There is something about riding a “toy train” that brings out the child in everyone.
The expression refers to the smaller gauge railways built by the British Raj a century ago and still working industriously in some parts of India today. Take the Himalayan Queen that descends down the Himalayan foothills from the old British hill station of Shimla in northern India. The Queen rides on a single track of 2 foot 6 inch gauge, descending down from the clouds in Shimla.
Shimla is a former “hill station” built by the British as a summer capital to retreat from the sweltering heat of their regular capital of Calcutta down on the scorching plains. What a Scottish-type village is doing perched on top of a mountain in northern India is hard to fathom. There’s everything from legislative buildings, post office, roller rink, hotels and theatres, all in an excellent state of disrepair. Its cold, wet and windy on the ridge, which makes it a (go figure) attractive summer vacation for honeymooners and the Indian tourists that can afford to come here. Bizarre.
Tired of lugging all of the apparatus of government to Shimla on the backs of thousands of elephants every summer, the British finally built a train, and what a set of tracks! On its 5-hour, 96-kilometre descent down from the Himalayan the train winds its way along at a sedate 22-kilometres per hour through an astounding 102 tunnels – some up to 3,000 feet in length – and an equally amazing 864 bridges, making it one of the most picturesque train trips on the entire planet.
The railway has a steep gradient of one foot in 25, or four percent. The track boasts 919 curves, the sharpest being 48 degrees, which means the front end of the snake-like train can be seen from the back as it enters many of the tunnels. The Guines Book of Records claims the Himalayan Queen run offers the steepest descent in altitude of any train ride in the world. More than two-thirds of the track is curved.
As the train descends from the clouds it enters into a forest of deodar, pine, ficus, oak and maple, with the pungent odour of pine hanging heavy in the air and endless vistas of lush green misty mountains. Built in 1898 at an astronomical expense of 86 million rupees in order to carry the British colonial government up to its summer home in the mist, the cost of construction doubled during of the project.
The entire system was finally purchased by the Indian government in 1906 for over a billion rupees, opened for passenger traffic in 1903 and, except for occasional mudslides in the monsoon season that wipe out the track, has been functioning regularly ever since. In September of 2007 an expert team from UNESCO visited the railway to review it for selection as a World Heritage Site.
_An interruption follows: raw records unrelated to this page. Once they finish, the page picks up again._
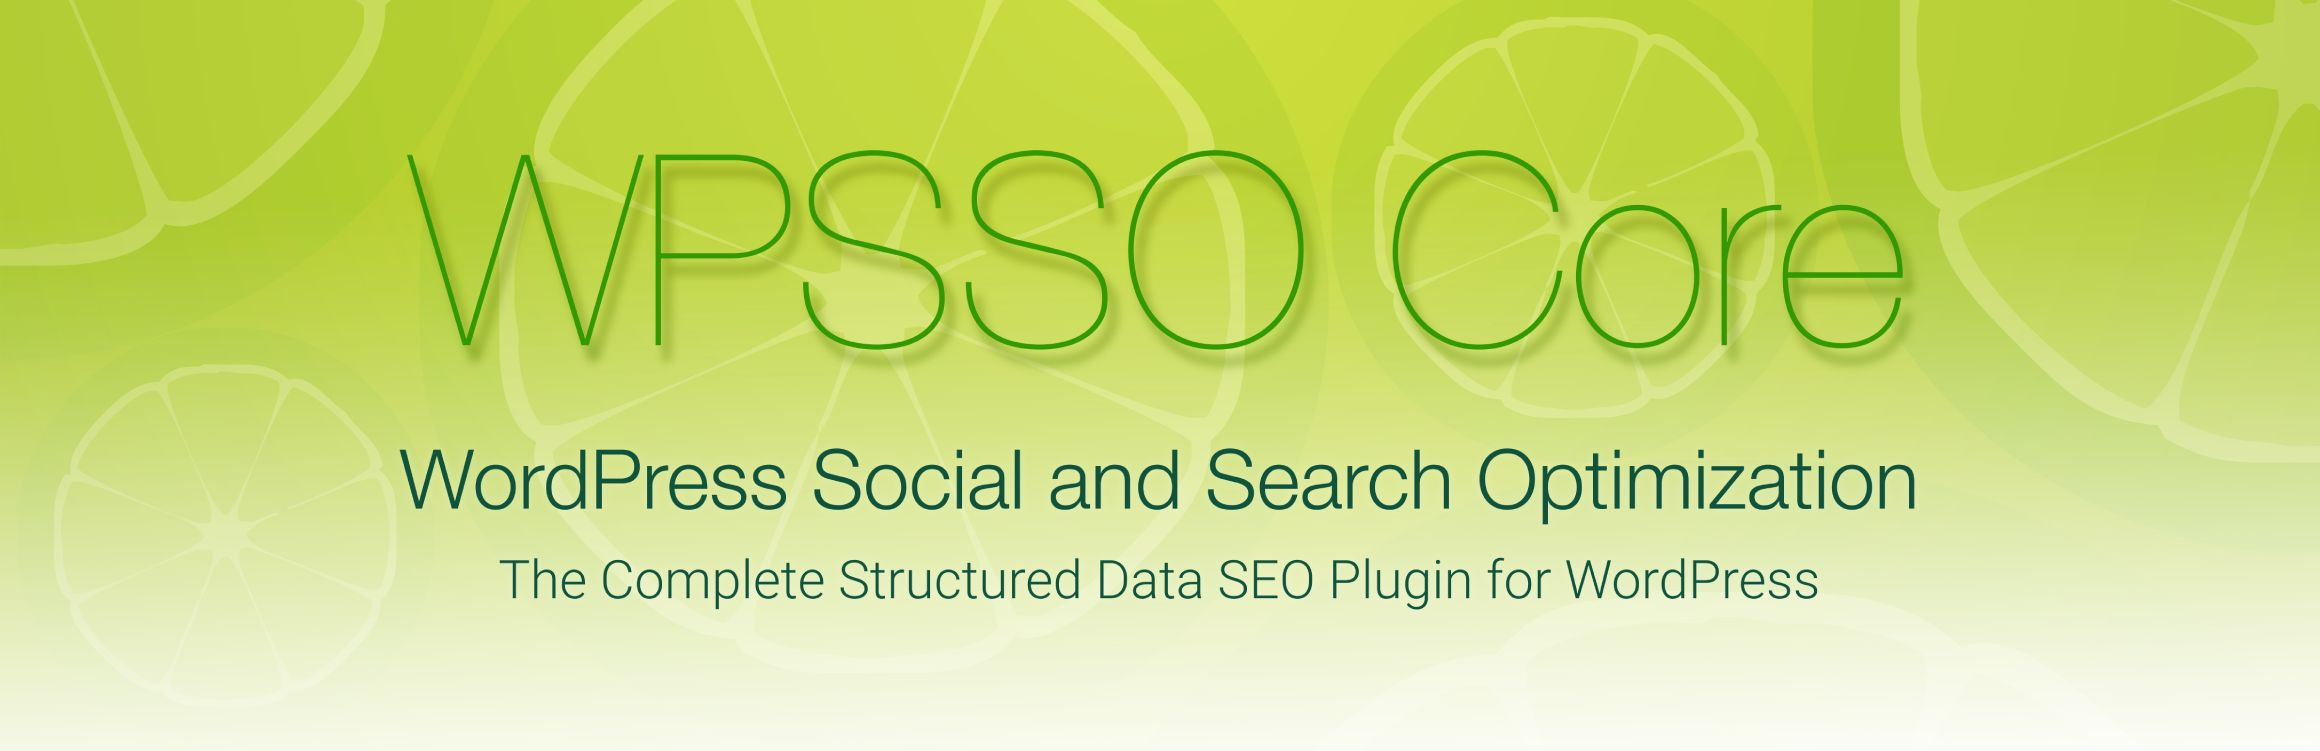
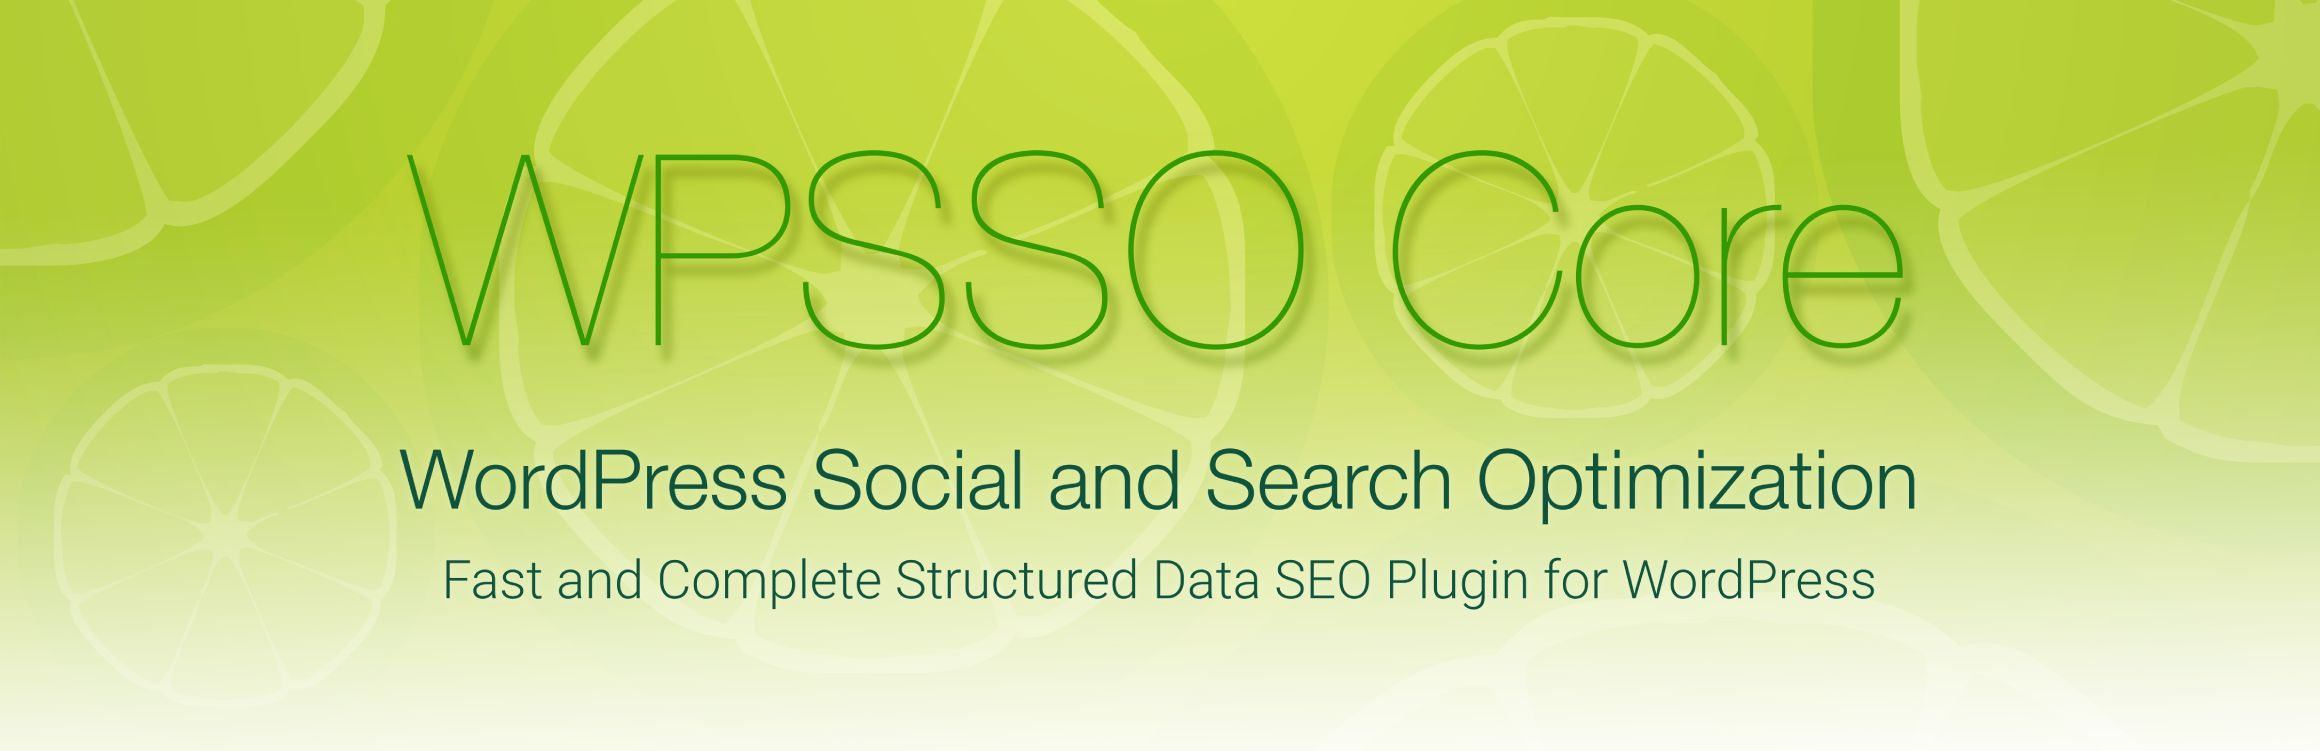
documentation and assets update

Changed region(s): [[0.1862, 0.735, 0.8069, 0.7963]]

diff --git a/index.html b/index.html
@@ -25,7 +25,7 @@
         </ul>
       </header>
       <section>
-<h1>WPSSO Core - The Complete Structured Data SEO Plugin</h1>
+<h1>WPSSO Core - Fast and Complete Structured Data SEO Plugin</h1>
 
 <table>
 <tr><th align="right" valign="top" nowrap>Plugin Name</th><td>WPSSO Core</td></tr>
@@ -42,7 +42,7 @@
 
 <h2>Description</h2>
 
-<h3 class="top">The Complete Structured Data SEO Plugin for WordPress</h3>
+<h3 class="top">Fast and Complete Structured Data SEO Plugin for WordPress</h3>
 
 <p><strong>Creates extensive and complete structured data to present your content at its best for social sites and search results, no matter how URLs are shared, reshared, messaged, posted, embedded, or crawled.</strong></p>
 

diff --git a/README.md b/README.md
@@ -1,4 +1,4 @@
-<h1>WPSSO Core - The Complete Structured Data SEO Plugin</h1>
+<h1>WPSSO Core - Fast and Complete Structured Data SEO Plugin</h1>
 
 <table>
 <tr><th align="right" valign="top" nowrap>Plugin Name</th><td>WPSSO Core</td></tr>
@@ -15,7 +15,7 @@
 
 <h2>Description</h2>
 
-<h3 class="top">The Complete Structured Data SEO Plugin for WordPress</h3>
+<h3 class="top">Fast and Complete Structured Data SEO Plugin for WordPress</h3>
 
 <p><strong>Creates extensive and complete structured data to present your content at its best for social sites and search results, no matter how URLs are shared, reshared, messaged, posted, embedded, or crawled.</strong></p>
Fares on the toy train are most reasonable, and food can be purchased from station vendors along the route although messy eaters will find that dry cleaning services to remove hot curry sauces are not readily available. Plan ahead and bring a picnic lunch instead, and don’t forget your camera. Larger-sized North Americans will find that the “toy” designation also refers to the size of the seats. Arrive early, grab a window seat, and expect to share it with fellow travelers also keen on a dramatic descent from the hills.